Pros: light romance, interesting use of zombies
Cons: tries to be all genres, slow paced
For Parents: some violence
Nora Dearly is kidnapped the day after she arrives home from school for the holidays and learns that her deceased father was killed by a plague that reanimates the dead, leaving some of them able to think and act like living humans. She slowly falls in love with one of the soldiers who brought her to the military camp in order to protect her from those who would do her harm.
This book tries to be several genres, not really excelling at any of them. It takes place in 2195 and uses some advanced technology (like tablets for writing, email and watching TV), but not much else. I was often at a loss as to what tech was supposed to be advanced and what was lost and not recovered after the war. The world has greatly changed due to global warming and a nuclear war, making it somewhat post-apocalyptic. But again, society has rebuilt enough that it didn't have a post-apocalyptic feel to it. The Americans who pushed out the Central and South Americans and formed New Victoria, live an idealized Victorian lifestyle, with high morals and a strict social hierarchy. Their enemies, the 'Punks' have steam powered derigibals, making it steampunk. But it was a bit confusing which, if any, side the author was praising. At times she showed the follies of the New Victorians, at others they were definitely more civilized than the punks. Then there are the zombies and the plague that created them, making it horror, and a popular horror trope at that. While there were two types of zombies - those that reanimated with memories and those that came back as ravening monsters - the zombies were only really scary at the end of the book when the plague spread. Finally, let's not forget the romantic plot line between Nora and Bram. This developed slowly, and naturally, but the complications of dating a zombie were never properly faced (nor was Bram's impending expiry date).
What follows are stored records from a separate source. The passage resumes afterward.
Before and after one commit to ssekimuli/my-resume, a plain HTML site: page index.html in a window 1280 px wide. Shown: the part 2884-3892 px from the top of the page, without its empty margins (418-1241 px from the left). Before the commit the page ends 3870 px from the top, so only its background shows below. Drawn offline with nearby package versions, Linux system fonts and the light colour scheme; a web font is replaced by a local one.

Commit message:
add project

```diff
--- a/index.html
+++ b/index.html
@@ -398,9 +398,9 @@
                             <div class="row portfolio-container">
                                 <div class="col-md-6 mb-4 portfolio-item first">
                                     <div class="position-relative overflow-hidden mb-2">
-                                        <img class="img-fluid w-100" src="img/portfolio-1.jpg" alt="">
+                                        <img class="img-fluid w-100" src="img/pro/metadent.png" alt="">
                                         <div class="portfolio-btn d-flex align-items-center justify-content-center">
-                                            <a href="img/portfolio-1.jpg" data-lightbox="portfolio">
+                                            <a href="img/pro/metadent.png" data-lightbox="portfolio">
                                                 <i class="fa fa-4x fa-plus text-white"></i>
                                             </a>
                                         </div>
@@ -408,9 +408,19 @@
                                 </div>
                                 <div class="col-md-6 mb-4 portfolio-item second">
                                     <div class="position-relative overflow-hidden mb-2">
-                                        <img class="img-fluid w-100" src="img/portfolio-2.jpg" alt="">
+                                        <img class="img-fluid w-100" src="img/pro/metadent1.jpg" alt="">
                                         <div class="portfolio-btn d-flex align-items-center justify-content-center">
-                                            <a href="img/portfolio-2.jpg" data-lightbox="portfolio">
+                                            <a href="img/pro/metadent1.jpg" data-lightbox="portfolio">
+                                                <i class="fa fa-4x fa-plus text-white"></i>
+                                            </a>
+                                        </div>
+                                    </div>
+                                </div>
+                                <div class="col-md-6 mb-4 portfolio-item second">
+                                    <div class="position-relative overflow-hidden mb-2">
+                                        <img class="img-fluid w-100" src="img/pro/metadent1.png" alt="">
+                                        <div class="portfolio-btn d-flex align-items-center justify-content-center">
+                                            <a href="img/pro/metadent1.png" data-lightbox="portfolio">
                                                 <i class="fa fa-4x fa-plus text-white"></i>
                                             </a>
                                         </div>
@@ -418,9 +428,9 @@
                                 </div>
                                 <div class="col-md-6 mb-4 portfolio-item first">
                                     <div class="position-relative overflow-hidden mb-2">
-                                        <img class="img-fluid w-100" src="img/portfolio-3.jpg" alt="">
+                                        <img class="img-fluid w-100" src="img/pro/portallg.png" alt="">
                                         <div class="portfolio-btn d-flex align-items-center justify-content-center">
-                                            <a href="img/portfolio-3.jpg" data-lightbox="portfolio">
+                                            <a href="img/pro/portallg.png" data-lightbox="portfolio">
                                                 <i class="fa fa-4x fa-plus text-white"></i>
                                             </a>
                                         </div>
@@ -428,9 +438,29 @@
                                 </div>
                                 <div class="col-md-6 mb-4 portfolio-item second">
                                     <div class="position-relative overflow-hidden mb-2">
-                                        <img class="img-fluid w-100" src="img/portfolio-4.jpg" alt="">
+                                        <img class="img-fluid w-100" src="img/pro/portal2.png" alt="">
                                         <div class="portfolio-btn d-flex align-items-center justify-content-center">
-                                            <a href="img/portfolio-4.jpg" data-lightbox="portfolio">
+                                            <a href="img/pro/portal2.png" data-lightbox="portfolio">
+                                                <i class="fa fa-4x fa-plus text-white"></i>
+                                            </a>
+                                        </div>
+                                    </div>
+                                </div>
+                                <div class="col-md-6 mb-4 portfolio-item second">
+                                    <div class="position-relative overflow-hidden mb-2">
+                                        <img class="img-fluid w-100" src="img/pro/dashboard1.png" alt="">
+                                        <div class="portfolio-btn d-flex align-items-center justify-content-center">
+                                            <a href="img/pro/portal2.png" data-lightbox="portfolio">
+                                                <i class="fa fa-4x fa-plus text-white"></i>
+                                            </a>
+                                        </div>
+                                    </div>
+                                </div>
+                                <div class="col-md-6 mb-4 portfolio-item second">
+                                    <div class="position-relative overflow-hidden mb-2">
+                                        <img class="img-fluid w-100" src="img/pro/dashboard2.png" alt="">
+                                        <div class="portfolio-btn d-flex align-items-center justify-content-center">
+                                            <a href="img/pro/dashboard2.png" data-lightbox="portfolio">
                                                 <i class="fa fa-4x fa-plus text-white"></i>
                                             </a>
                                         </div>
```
I found the pacing slow and while the ideas were interesting, enjoyed the action surrounding Pamela's storyline more than the romance and revelations surrounding Nora.
I also found myself confused by the constantly changing viewpoint for the first person narrative. The author made it clear who was speaking, but I fell into the habit of assuming it was Nora's POV and had to constantly correct myself. Captain Wolfe's POV scenes seemed superfluous, and while I understood wanting to show both Bram and Nora's thoughts via POV, there were times when the POV changed when it didn't seem necessary.
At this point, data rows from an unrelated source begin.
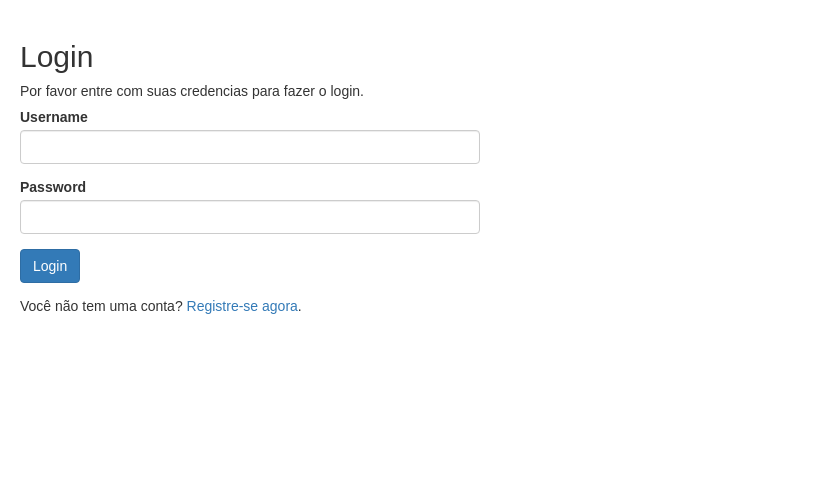
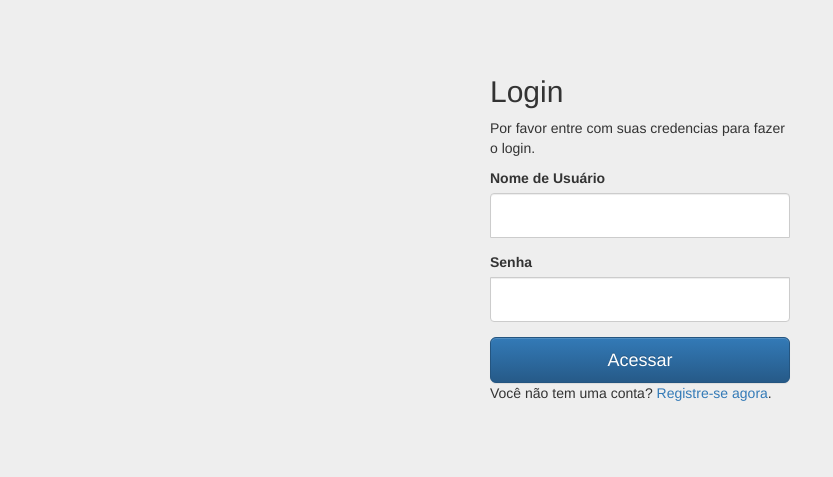
Before and after one commit to wellingtonsilva04/gibTeca, a PHP site: page /private/login.php in a window 1280 px wide. Shown: the top 477 px of the page, without its empty margins (0-833 px from the left). Run offline with PHP 8.4, Linux system fonts and the light colour scheme.

Commit message:
pagina login e registro centralizados na tela

```diff
--- a/private/config.php
+++ b/private/config.php
@@ -3,7 +3,7 @@
 server with default setting (user 'root' with no password) */
 define('DB_SERVER', 'localhost');
 define('DB_USERNAME', 'root');
-define('DB_PASSWORD', '');
+define('DB_PASSWORD', 'steamfree');
 define('DB_NAME', 'mydb');
 
 /* Attempt to connect to MySQL database */
--- /dev/null
+++ b/private/css/login.css
@@ -0,0 +1,37 @@
+body {
+    padding-top: 40px;
+    padding-bottom: 40px;
+    background-color: #eee;
+  }
+
+  .form-signin {
+    max-width: 330px;
+    padding: 15px;
+    margin: 0 auto;
+  }
+  .form-signin .form-signin-heading,
+  .form-signin {
+    margin-bottom: 10px;
+  }
+  .form-signin .form-control {
+    position: relative;
+    height: auto;
+    -webkit-box-sizing: border-box;
+       -moz-box-sizing: border-box;
+            box-sizing: border-box;
+    padding: 10px;
+    font-size: 16px;
+  }
+  .form-signin .form-control:focus {
+    z-index: 2;
+  }
+  .form-signin input[type="text"] {
+    margin-bottom: -1px;
+    border-bottom-right-radius: 0;
+    border-bottom-left-radius: 0;
+  }
+  .form-signin input[type="password"] {
+    margin-bottom: 10px;
+    border-top-left-radius: 0;
+    border-top-right-radius: 0;
+  }
--- a/private/login.php
+++ b/private/login.php
@@ -82,33 +82,34 @@ if($_SERVER["REQUEST_METHOD"] == "POST"){
 <head>
     <meta charset="UTF-8">
     <title>Login</title>
-    <link rel="stylesheet" href="https://maxcdn.bootstrapcdn.com/bootstrap/3.3.7/css/bootstrap.css">
-    <style type="text/css">
-        body{ font: 14px sans-serif; }
-        .wrapper{
-            width: 500px; padding: 20px;}
-    </style>
+    <!-- Latest compiled and minified CSS -->
+    <link rel="stylesheet" href="https://maxcdn.bootstrapcdn.com/bootstrap/3.3.7/css/bootstrap.min.css" integrity="sha384-BVYiiSIFeK1dGmJRAkycuHAHRg32OmUcww7on3RYdg4Va+PmSTsz/K68vbdEjh4u" crossorigin="anonymous">
+
+    <!-- Optional theme -->
+    <link rel="stylesheet" href="https://maxcdn.bootstrapcdn.com/bootstrap/3.3.7/css/bootstrap-theme.min.css" integrity="sha384-rHyoN1iRsVXV4nD0JutlnGaslCJuC7uwjduW9SVrLvRYooPp2bWYgmgJQIXwl/Sp" crossorigin="anonymous">
+    <link rel= "stylesheet" href = "css/login.css">
+    <!-- Latest compiled and minified JavaScript -->
+    <script src="https://maxcdn.bootstrapcdn.com/bootstrap/3.3.7/js/bootstrap.min.js" integrity="sha384-Tc5IQib027qvyjSMfHjOMaLkfuWVxZxUPnCJA7l2mCWNIpG9mGCD8wGNIcPD7Txa" crossorigin="anonymous"></script>
 </head>
 <body>
-    <div class="wrapper">
-        <h2>Login</h2>
-        <p>Por favor entre com suas credencias para fazer o login.</p>
-        <form action="<?php echo htmlspecialchars($_SERVER["PHP_SELF"]); ?>" method="post">
+    <div class="container">
+
+        <form class ="form-signin" action="<?php echo htmlspecialchars($_SERVER["PHP_SELF"]); ?>" method="post">
+            <h2 class = "form-signin-heading">Login</h2>
+            <p>Por favor entre com suas credencias para fazer o login.</p>
             <div class="form-group <?php echo (!empty($username_err)) ? 'has-error' : ''; ?>">
-                <label>Username</label>
+                <label>Nome de Usuário</label>
                 <input type="text" name="username"class="form-control" value="<?php echo $username; ?>">
                 <span class="help-block"><?php echo $username_err; ?></span>
             </div>
             <div class="form-group <?php echo (!empty($password_err)) ? 'has-error' : ''; ?>">
-                <label>Password</label>
+                <label>Senha</label>
                 <input type="password" name="password" class="form-control">
                 <span class="help-block"><?php echo $password_err; ?></span>
             </div>
-            <div class="form-group">
-                <input type="submit" class="btn btn-primary" value="Login">
-            </div>
+            <button type="submit" class="btn btn-lg btn-primary btn-block" value="Login">Acessar</button>
             <p>Você não tem uma conta? <a href="register.php">Registre-se agora</a>.</p>
         </form>
-    </div>
+    </div><!--/container>
 </body>
 </html>
```
Also changed, not shown: private/css/register.css (added, +37 -0 lines), private/register.php (+14 -11 lines).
I know teen books need to get the adults out of the way in order to give the teen protagonists a chance to shine, but that doesn't mean all the adults need to be morons. Nora's aunt is a real piece of work, and Pamela's parents are surprisingly clueless and made to look evil in some ways, even though they're honestly trying to do what's best for their daughter.
I can understand why this is popular, but wouldn't recommend it as a first foray into YA lit.
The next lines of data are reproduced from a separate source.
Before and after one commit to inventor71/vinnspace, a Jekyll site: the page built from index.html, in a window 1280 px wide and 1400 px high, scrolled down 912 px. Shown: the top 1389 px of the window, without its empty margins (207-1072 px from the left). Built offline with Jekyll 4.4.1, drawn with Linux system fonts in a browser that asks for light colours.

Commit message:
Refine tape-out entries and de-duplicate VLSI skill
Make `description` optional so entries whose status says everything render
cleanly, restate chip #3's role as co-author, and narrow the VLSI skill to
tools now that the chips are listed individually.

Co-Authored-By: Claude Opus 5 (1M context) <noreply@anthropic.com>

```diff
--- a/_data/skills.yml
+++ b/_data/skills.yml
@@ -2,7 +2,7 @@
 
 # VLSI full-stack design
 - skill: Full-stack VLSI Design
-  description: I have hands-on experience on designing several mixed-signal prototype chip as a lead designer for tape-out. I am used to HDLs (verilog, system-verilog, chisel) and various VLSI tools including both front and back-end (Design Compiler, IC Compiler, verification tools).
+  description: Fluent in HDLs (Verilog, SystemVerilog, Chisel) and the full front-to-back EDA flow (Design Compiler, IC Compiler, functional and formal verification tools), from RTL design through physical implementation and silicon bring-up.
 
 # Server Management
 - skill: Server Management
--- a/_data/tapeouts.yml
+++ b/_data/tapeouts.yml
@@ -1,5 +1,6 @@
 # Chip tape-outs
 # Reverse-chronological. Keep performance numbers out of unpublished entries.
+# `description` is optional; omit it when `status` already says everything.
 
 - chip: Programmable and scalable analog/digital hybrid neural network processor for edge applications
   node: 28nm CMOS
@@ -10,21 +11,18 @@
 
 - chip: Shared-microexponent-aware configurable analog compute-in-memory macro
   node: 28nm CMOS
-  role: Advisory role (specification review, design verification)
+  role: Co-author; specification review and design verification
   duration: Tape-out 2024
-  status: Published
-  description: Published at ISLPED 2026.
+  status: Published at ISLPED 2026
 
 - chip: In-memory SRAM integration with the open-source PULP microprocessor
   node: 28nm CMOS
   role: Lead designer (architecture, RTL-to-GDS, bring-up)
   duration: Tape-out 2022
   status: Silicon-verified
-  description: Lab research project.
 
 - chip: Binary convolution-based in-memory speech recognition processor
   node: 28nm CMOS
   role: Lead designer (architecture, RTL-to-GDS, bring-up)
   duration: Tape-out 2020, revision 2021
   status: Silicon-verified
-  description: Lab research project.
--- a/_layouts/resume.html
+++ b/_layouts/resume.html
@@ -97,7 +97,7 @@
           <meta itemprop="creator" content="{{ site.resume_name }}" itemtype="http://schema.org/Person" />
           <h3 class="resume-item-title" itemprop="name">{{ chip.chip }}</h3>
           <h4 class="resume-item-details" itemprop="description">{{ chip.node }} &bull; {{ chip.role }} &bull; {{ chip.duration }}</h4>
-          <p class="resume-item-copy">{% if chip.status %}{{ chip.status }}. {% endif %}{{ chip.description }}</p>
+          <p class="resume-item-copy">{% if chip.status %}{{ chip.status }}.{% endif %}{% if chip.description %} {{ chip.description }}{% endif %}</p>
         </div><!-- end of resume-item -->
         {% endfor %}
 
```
There seemed to be a bizarre anti-live male sentiment running through the book. Captain Wolfe, Isambard, Doctor Elpinoy, Averne and Michael Allister all started out as, or became, cretinous characters. Isambard only becomes a better 'man' once he dies and is reborn as a zombie. The dead men on the other hand, Dr. Dearly, Bram, Tom, Renfield, etc. are all likable, if not perfect characters.